* [DIRECTIONS]
How many lines in the entries below include the word "none"? Respond with the number only.

***

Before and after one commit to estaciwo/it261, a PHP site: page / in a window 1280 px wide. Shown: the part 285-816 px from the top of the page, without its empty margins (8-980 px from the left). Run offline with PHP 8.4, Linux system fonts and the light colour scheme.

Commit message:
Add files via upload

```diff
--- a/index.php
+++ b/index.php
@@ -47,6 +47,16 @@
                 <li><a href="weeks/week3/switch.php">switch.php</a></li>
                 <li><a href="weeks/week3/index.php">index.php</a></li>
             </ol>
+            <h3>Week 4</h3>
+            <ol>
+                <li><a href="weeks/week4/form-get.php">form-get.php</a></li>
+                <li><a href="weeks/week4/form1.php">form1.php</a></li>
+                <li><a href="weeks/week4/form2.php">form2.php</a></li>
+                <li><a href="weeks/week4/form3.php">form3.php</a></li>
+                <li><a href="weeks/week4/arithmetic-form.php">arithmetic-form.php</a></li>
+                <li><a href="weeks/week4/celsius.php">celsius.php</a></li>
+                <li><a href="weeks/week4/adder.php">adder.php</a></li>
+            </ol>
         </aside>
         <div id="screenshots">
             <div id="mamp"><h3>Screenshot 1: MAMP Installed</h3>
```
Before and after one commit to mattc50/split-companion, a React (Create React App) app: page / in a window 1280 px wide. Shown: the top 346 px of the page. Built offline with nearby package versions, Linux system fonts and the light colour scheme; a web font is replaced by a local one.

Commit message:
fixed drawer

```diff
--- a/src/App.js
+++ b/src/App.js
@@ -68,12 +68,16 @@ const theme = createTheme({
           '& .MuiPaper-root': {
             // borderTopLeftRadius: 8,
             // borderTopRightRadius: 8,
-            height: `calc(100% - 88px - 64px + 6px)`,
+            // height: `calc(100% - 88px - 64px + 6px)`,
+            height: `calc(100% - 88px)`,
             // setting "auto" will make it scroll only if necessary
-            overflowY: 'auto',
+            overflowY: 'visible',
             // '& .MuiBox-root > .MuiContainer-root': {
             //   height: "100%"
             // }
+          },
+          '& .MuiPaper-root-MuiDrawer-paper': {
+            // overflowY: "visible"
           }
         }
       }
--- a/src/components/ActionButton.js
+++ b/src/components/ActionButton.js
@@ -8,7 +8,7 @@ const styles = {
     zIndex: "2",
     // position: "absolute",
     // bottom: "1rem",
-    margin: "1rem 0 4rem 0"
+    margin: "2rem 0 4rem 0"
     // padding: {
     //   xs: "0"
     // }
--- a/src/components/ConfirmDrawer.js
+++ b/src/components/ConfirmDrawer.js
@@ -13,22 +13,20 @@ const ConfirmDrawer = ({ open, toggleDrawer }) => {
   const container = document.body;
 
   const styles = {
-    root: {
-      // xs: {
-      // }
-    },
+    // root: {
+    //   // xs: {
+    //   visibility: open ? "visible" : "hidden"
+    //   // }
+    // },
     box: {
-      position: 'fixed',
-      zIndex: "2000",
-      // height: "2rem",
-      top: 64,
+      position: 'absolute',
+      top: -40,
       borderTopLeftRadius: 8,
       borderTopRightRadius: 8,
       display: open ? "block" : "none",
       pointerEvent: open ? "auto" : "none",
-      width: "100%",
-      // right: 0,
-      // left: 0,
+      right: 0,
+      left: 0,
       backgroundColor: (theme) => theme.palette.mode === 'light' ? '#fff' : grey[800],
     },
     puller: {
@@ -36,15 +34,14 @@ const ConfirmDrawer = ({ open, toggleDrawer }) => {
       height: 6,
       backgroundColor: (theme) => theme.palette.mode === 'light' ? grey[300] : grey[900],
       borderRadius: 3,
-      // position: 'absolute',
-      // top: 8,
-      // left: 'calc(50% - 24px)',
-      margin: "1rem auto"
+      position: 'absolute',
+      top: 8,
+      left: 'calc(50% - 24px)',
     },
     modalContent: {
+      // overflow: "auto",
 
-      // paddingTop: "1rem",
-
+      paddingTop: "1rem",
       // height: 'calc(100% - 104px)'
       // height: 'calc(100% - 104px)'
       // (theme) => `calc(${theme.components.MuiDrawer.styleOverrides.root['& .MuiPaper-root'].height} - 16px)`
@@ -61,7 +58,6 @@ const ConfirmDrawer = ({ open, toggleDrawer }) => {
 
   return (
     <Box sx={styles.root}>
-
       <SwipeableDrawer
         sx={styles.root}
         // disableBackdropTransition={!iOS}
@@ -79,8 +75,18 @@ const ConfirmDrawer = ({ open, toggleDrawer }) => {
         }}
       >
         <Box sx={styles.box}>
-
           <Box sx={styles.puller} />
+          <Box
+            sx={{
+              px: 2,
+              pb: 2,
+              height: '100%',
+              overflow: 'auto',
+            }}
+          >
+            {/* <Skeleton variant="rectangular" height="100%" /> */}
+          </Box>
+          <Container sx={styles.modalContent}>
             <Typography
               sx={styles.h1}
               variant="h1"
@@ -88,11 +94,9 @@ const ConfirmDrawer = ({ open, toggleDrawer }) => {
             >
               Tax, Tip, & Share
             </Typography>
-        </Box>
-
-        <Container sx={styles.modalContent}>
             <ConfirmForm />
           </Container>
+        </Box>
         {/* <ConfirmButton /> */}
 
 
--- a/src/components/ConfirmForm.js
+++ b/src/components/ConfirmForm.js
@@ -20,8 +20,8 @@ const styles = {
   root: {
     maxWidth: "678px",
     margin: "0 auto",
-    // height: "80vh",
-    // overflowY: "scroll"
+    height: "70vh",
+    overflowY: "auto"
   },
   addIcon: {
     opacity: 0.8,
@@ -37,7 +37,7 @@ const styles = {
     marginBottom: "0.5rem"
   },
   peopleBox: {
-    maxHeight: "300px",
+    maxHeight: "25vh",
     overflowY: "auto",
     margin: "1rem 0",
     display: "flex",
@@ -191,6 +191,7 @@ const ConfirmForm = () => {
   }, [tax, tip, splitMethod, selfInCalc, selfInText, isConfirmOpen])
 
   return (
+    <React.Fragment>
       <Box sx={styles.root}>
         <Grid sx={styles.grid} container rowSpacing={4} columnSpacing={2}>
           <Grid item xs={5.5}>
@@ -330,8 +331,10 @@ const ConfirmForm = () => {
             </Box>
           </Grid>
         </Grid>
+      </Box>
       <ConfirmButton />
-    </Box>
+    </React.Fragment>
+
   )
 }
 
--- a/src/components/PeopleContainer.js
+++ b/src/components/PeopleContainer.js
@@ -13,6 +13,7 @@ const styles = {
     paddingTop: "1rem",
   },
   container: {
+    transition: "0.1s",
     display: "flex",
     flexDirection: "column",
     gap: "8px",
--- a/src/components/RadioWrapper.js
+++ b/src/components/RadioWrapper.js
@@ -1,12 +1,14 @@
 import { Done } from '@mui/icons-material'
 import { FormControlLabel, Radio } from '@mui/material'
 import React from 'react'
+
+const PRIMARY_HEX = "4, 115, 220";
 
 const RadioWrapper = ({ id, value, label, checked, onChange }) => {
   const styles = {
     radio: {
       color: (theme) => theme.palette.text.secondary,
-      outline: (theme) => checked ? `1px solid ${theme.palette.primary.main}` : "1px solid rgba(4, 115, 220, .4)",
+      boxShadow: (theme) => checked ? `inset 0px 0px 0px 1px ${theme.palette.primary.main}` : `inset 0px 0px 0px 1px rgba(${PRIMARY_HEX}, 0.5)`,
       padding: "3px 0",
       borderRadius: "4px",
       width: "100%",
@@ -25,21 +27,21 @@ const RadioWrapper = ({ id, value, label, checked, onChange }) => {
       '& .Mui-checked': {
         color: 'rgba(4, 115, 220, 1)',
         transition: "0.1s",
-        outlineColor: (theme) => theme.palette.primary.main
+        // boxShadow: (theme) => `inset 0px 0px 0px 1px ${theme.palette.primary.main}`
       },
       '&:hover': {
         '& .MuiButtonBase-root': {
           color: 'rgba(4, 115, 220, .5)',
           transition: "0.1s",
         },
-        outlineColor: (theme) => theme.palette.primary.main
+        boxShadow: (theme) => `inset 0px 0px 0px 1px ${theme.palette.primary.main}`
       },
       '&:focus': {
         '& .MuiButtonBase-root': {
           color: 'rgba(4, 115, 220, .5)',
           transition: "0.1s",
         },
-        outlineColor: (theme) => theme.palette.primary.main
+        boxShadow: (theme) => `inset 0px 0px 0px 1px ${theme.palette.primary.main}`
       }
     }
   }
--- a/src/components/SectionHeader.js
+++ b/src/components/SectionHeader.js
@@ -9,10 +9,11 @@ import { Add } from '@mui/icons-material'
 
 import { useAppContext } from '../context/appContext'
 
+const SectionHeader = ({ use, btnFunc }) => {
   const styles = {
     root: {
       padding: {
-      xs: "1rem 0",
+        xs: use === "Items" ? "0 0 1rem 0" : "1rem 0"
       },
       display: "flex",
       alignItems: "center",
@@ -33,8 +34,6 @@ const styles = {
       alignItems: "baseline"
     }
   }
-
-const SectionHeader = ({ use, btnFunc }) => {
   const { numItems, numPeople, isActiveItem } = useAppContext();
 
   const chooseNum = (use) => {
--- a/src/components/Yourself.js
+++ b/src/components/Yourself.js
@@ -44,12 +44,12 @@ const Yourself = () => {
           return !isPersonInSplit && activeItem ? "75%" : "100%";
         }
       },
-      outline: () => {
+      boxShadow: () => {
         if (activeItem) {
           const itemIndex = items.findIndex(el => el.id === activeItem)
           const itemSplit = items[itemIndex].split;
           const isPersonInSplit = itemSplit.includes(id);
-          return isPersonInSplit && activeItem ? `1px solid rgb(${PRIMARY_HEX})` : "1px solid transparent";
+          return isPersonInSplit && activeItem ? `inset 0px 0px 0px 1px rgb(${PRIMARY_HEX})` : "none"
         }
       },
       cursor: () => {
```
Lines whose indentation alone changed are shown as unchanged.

***

* [FINISHED EXERCISE]
3